(Difference listings)
Content starts
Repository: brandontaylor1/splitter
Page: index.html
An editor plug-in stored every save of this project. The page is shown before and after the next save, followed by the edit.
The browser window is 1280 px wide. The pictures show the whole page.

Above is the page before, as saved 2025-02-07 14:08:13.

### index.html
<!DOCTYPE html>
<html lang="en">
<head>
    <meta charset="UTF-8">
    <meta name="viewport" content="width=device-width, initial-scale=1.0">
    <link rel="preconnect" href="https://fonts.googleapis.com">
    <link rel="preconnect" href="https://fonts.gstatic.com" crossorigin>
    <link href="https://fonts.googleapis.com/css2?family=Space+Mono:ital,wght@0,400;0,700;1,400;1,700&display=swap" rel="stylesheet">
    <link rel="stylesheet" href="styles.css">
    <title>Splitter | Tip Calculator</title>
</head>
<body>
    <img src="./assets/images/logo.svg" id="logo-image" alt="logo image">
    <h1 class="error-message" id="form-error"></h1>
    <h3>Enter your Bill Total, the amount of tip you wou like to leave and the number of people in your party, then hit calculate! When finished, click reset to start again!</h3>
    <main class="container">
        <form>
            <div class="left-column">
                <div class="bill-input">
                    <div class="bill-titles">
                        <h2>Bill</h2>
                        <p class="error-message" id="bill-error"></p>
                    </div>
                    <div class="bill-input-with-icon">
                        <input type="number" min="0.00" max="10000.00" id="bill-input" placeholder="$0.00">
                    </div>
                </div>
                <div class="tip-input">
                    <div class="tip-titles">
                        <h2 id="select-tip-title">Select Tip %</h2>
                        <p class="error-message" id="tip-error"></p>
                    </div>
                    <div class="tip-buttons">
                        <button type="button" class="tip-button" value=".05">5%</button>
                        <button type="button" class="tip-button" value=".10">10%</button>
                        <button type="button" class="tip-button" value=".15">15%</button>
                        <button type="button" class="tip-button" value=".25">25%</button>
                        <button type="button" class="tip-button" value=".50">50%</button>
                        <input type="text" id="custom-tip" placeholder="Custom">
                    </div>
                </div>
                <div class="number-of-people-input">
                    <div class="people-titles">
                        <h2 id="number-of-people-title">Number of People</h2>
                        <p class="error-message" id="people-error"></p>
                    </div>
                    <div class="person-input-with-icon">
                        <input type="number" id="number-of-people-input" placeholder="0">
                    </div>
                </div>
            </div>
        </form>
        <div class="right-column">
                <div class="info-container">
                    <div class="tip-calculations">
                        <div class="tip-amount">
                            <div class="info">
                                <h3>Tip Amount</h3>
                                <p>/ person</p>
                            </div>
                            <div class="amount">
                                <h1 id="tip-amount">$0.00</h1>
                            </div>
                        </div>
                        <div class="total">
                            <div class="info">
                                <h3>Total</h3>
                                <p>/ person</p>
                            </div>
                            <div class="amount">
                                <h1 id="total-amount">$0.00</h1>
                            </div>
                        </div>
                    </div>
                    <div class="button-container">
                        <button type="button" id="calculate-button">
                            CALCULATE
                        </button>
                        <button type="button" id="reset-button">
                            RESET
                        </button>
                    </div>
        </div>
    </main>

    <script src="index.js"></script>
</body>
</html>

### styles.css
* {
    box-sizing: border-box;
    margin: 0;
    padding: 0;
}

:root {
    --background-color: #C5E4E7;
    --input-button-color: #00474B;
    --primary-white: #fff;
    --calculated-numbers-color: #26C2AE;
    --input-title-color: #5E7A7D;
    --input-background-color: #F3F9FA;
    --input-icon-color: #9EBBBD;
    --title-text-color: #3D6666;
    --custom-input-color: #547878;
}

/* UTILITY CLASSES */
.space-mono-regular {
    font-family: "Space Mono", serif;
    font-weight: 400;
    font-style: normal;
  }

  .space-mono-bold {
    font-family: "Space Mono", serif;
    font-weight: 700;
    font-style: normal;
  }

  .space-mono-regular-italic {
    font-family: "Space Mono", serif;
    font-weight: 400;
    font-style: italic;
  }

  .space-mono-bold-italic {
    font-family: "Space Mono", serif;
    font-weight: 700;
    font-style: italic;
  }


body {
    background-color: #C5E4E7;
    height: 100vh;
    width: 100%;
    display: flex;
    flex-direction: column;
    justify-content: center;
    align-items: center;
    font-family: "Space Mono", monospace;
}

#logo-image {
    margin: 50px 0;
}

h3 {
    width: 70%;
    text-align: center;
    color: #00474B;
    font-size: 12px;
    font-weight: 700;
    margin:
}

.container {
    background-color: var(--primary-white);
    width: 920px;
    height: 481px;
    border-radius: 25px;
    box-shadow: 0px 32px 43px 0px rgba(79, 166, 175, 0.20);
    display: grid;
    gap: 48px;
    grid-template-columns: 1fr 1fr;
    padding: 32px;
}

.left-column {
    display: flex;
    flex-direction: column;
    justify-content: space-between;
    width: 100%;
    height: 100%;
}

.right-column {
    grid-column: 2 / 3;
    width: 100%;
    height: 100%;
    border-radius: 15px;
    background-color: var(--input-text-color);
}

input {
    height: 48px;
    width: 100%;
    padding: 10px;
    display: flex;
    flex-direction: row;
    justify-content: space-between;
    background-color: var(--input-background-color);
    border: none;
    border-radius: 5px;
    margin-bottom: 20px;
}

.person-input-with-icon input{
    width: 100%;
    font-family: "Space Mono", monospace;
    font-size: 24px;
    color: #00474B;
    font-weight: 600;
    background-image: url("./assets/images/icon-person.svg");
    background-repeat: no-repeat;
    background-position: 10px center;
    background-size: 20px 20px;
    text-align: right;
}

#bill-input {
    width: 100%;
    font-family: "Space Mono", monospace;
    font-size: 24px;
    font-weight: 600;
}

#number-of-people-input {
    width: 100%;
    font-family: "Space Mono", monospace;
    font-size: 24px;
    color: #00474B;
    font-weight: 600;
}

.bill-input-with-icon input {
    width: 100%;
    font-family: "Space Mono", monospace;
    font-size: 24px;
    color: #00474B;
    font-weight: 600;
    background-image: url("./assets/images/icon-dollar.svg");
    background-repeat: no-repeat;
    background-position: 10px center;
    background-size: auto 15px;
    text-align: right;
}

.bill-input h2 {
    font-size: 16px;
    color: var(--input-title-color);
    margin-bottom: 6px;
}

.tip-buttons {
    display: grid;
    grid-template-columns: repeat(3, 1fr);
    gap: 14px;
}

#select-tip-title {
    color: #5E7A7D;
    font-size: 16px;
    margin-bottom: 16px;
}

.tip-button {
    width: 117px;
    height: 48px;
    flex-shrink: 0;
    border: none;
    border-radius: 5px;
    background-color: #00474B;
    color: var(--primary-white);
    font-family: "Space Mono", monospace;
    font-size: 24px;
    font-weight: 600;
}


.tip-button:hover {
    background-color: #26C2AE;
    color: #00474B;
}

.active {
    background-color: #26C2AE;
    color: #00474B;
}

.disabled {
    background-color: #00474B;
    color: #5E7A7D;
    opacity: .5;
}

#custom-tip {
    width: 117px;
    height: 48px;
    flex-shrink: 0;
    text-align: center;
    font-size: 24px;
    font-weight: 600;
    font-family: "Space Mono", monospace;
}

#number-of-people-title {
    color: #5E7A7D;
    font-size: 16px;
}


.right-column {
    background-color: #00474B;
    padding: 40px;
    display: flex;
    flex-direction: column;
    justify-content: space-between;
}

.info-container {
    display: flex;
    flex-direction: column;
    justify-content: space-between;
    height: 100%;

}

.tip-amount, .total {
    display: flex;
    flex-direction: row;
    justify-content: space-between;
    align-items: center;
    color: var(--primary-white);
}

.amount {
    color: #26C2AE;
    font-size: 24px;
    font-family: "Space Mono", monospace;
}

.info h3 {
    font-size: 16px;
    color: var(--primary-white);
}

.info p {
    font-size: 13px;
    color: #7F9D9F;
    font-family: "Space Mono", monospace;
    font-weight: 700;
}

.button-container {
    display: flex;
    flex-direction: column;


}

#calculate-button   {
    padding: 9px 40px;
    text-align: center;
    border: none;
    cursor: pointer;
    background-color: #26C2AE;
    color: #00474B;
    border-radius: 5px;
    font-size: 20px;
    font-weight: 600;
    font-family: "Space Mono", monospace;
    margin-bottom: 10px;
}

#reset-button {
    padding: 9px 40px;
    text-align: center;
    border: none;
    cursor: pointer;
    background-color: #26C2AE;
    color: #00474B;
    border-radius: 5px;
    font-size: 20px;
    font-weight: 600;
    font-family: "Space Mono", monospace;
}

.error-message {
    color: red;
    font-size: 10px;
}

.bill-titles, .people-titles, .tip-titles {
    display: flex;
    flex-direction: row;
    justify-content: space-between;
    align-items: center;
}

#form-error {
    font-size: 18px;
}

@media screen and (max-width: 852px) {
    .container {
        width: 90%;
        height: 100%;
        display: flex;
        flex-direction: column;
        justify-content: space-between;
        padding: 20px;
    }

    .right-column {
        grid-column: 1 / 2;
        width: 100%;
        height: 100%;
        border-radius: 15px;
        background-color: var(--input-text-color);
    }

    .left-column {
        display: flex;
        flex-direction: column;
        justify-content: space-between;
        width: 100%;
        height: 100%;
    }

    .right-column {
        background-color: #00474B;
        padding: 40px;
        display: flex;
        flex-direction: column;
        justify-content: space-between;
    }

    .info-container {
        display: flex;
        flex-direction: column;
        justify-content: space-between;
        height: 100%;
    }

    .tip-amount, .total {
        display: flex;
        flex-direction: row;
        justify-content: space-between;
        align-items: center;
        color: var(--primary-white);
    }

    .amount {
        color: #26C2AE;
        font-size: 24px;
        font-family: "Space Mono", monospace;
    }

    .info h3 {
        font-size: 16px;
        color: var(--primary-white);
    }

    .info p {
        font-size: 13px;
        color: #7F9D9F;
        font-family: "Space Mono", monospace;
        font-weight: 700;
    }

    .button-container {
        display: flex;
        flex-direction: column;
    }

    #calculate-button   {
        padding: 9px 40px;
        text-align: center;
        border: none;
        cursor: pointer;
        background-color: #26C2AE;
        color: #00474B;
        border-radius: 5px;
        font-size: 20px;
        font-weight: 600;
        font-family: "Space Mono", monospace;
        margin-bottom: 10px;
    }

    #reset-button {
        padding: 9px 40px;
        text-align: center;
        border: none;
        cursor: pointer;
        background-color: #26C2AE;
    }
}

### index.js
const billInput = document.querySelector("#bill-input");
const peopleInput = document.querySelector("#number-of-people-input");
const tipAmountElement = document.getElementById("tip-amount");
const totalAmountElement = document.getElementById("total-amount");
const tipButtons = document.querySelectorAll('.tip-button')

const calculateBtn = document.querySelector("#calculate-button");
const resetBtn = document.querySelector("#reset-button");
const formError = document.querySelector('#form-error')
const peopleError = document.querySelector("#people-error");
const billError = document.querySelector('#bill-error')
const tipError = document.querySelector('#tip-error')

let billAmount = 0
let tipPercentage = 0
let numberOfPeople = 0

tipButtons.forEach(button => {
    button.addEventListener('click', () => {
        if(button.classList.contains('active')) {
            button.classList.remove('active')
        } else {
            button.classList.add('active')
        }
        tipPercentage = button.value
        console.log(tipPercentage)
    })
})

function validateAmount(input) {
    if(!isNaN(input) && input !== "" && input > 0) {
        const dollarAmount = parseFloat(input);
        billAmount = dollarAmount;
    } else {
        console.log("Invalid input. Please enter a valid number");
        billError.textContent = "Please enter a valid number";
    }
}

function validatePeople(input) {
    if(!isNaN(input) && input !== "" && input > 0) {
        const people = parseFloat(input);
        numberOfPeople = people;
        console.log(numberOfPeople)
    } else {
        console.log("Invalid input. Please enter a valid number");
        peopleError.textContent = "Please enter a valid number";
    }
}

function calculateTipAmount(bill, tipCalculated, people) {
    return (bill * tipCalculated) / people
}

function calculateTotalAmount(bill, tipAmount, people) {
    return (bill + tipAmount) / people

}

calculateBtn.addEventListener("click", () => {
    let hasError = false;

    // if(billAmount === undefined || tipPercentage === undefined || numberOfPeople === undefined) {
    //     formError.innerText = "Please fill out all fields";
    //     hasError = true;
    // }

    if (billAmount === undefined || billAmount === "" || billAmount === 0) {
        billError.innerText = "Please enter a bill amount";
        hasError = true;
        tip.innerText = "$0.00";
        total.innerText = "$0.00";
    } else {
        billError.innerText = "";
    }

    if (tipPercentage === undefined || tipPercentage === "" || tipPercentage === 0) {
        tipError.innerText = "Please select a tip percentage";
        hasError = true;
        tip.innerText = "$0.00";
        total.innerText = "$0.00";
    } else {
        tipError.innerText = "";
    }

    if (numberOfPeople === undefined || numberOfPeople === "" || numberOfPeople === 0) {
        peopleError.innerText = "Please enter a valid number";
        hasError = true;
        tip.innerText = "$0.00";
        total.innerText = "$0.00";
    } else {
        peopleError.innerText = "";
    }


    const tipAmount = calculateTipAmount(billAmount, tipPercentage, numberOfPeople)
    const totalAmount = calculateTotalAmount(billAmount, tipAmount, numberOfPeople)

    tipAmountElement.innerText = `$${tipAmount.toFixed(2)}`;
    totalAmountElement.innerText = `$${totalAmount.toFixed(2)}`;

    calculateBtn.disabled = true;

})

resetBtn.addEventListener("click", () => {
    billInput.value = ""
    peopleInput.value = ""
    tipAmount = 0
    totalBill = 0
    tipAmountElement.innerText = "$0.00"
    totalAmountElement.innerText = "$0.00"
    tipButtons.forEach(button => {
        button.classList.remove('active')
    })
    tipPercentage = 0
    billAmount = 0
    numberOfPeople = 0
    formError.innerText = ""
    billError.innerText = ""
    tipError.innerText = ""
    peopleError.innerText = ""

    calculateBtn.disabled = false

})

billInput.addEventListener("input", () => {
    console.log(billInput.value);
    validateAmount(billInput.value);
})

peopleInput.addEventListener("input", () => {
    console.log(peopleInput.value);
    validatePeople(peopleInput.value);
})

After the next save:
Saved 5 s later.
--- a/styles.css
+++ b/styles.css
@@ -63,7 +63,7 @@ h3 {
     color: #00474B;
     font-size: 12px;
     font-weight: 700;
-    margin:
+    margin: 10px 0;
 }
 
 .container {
Content ends
_ACTIVITY_. Filter the records, keeping only lines that contain "left", and show those lines.

_EXPECTED ANSWER_.
            <div class="left-column">
.left-column {
    .left-column {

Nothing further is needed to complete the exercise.